■ What you are asked to do:
When you have gone through the entries below, state how many lines include the word "README" and write nothing else.

■ Data shown:
[Start of Attachment]
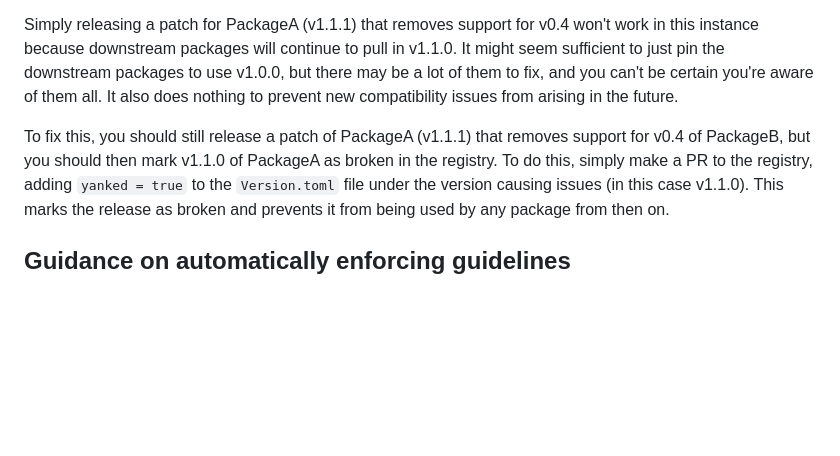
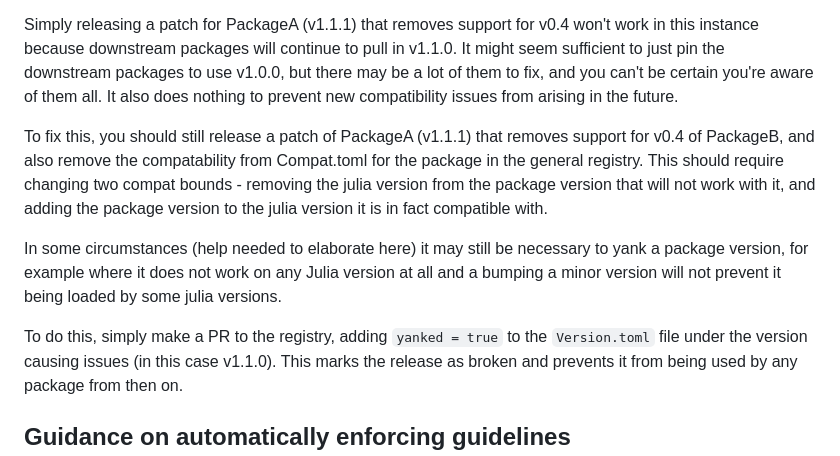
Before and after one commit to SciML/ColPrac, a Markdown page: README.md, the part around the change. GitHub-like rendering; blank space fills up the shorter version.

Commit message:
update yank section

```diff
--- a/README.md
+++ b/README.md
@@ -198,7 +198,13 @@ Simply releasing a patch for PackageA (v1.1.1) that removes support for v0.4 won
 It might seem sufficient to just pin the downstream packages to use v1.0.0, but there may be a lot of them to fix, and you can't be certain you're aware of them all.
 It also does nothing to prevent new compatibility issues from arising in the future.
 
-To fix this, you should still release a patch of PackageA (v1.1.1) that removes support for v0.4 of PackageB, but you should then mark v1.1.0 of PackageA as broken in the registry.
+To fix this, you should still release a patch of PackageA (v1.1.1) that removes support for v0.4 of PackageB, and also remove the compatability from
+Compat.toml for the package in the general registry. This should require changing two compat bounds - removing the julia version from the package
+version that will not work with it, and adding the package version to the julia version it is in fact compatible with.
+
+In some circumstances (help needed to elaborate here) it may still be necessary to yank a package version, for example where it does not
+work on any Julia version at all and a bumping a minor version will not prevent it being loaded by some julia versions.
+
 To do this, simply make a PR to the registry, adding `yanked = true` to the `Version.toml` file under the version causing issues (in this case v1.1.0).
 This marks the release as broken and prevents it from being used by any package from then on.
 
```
[End of Attachment]
■ Response to this task:
3